- _What you should do_: For the records below, report how many lines include the string "をクリックします", leaving out everything except the number.

____

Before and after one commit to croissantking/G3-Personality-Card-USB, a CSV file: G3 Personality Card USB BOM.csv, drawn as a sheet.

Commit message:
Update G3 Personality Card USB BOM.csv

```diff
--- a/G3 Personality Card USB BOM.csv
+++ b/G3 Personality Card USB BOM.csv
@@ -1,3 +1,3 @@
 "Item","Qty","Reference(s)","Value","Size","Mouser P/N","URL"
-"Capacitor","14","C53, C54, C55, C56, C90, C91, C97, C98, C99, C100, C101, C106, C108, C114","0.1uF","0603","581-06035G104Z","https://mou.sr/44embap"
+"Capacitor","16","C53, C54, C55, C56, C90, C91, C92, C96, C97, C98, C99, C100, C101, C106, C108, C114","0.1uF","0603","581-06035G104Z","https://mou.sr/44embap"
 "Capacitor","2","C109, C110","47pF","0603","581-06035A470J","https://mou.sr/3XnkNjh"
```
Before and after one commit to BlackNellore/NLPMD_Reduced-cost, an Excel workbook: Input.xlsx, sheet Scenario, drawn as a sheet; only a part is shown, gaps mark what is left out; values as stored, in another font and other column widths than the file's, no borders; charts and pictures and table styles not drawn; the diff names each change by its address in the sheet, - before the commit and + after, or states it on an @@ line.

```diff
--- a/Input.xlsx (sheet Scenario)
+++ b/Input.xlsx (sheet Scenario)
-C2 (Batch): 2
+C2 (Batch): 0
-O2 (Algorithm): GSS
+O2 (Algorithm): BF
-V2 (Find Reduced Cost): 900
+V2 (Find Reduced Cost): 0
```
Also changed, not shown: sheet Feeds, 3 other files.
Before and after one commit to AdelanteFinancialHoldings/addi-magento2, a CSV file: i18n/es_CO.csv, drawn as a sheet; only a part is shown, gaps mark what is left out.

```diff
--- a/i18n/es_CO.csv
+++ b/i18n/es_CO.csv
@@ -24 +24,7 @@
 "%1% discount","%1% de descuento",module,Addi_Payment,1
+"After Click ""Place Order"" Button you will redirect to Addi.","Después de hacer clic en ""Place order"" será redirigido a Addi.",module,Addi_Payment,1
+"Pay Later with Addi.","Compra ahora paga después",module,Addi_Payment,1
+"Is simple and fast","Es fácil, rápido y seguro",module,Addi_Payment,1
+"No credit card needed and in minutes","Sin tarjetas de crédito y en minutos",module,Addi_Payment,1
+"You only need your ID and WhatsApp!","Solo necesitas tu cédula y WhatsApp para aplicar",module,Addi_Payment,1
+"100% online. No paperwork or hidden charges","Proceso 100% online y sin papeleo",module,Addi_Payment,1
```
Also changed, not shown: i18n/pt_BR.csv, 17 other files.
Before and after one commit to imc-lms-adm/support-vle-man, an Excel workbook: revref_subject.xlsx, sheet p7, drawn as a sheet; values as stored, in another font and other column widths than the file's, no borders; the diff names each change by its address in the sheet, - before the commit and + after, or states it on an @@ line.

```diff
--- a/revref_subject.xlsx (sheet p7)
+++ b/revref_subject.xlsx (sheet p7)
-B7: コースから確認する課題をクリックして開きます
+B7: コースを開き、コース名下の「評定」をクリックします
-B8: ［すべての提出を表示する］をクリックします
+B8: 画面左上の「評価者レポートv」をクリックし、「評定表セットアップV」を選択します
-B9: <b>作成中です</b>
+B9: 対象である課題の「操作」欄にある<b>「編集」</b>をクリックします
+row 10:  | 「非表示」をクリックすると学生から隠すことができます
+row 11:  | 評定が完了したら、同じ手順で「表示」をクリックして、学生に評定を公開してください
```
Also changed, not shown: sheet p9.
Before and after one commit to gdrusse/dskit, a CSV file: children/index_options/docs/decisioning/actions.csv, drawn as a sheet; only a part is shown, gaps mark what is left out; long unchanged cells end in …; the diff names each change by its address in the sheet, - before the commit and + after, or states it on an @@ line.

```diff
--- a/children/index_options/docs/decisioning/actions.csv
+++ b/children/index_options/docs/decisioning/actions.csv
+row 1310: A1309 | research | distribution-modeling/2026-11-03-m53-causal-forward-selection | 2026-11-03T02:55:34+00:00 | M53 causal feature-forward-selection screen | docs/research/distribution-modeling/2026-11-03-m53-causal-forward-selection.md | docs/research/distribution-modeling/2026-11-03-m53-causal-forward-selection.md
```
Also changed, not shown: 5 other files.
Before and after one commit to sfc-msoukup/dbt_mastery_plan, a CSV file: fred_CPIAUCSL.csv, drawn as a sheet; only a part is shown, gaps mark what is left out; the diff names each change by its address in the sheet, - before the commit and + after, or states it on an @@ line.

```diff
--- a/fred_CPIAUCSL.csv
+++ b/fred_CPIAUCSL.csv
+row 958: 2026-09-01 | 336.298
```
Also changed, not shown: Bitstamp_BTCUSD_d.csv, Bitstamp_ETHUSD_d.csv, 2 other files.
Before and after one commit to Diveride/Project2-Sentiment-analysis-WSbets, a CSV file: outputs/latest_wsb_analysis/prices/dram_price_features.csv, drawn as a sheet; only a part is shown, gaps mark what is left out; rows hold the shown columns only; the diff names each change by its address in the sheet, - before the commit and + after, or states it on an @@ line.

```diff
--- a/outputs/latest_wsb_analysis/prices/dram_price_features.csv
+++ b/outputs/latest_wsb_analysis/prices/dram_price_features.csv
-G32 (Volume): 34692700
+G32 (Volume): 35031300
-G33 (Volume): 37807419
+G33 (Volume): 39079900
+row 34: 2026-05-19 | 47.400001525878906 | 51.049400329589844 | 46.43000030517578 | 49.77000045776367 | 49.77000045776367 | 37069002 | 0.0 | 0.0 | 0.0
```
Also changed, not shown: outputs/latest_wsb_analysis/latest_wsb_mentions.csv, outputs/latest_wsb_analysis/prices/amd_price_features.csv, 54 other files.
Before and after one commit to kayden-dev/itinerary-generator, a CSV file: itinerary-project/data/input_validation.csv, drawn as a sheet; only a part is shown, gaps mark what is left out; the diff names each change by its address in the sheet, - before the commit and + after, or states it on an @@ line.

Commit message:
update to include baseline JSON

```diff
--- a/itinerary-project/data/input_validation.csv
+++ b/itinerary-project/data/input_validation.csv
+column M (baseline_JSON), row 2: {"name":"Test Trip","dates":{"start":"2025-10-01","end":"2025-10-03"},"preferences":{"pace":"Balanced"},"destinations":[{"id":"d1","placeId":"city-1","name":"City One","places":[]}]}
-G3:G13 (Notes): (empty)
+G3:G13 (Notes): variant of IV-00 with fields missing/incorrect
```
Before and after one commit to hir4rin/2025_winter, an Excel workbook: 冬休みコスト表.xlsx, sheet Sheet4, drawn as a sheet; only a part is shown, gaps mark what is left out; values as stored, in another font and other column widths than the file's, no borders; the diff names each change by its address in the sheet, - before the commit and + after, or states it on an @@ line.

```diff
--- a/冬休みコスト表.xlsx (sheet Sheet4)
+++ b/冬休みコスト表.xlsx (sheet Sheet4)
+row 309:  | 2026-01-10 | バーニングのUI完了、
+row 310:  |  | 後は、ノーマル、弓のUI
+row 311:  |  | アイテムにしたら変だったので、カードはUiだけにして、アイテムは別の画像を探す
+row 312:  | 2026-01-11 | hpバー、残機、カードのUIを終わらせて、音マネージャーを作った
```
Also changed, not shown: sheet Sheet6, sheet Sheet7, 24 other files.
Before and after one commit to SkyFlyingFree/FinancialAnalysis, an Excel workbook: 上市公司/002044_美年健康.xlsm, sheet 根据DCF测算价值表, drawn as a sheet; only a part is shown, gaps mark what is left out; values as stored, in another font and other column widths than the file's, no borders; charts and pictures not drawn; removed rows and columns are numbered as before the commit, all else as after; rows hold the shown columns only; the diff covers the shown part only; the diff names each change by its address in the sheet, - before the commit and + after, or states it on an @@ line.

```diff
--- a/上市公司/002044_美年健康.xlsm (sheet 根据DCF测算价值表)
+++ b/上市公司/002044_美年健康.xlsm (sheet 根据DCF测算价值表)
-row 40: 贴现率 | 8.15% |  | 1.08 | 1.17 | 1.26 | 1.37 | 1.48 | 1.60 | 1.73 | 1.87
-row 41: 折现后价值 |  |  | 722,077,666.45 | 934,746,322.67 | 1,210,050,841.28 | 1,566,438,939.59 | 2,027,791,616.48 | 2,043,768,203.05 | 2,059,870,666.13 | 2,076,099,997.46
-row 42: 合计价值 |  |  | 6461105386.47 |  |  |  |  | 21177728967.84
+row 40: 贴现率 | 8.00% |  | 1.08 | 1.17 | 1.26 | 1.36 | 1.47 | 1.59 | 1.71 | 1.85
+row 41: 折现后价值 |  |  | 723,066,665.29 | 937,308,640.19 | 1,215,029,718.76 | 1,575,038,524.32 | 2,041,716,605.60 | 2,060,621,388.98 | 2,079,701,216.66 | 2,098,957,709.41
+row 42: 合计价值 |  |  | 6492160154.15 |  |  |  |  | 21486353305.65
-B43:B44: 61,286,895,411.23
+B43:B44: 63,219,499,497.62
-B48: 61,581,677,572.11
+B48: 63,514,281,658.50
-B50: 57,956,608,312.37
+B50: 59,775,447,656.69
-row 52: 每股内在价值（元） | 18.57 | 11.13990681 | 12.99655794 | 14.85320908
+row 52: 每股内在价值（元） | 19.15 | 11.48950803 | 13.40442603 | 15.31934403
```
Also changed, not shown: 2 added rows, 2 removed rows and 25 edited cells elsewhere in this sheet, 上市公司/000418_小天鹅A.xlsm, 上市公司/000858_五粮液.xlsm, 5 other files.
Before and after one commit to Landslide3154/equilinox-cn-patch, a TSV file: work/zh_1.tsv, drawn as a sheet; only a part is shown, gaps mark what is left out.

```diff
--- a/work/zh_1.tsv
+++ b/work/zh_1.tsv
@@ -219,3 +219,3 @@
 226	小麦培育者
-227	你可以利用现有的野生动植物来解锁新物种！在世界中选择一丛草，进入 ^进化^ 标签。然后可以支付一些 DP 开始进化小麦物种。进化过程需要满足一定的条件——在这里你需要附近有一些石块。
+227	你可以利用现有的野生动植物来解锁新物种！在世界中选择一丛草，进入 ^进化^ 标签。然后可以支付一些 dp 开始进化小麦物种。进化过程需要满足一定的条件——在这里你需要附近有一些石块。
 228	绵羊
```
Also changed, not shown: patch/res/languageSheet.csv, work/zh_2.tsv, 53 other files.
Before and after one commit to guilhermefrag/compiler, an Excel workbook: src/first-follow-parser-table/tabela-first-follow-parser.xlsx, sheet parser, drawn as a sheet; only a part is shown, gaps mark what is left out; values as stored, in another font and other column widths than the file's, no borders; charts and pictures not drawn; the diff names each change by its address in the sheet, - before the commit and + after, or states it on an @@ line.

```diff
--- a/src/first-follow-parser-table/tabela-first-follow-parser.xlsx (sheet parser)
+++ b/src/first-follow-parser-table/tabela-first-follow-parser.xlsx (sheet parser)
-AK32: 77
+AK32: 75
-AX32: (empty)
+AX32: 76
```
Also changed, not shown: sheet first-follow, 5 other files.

____

- _Reply to the task_: 3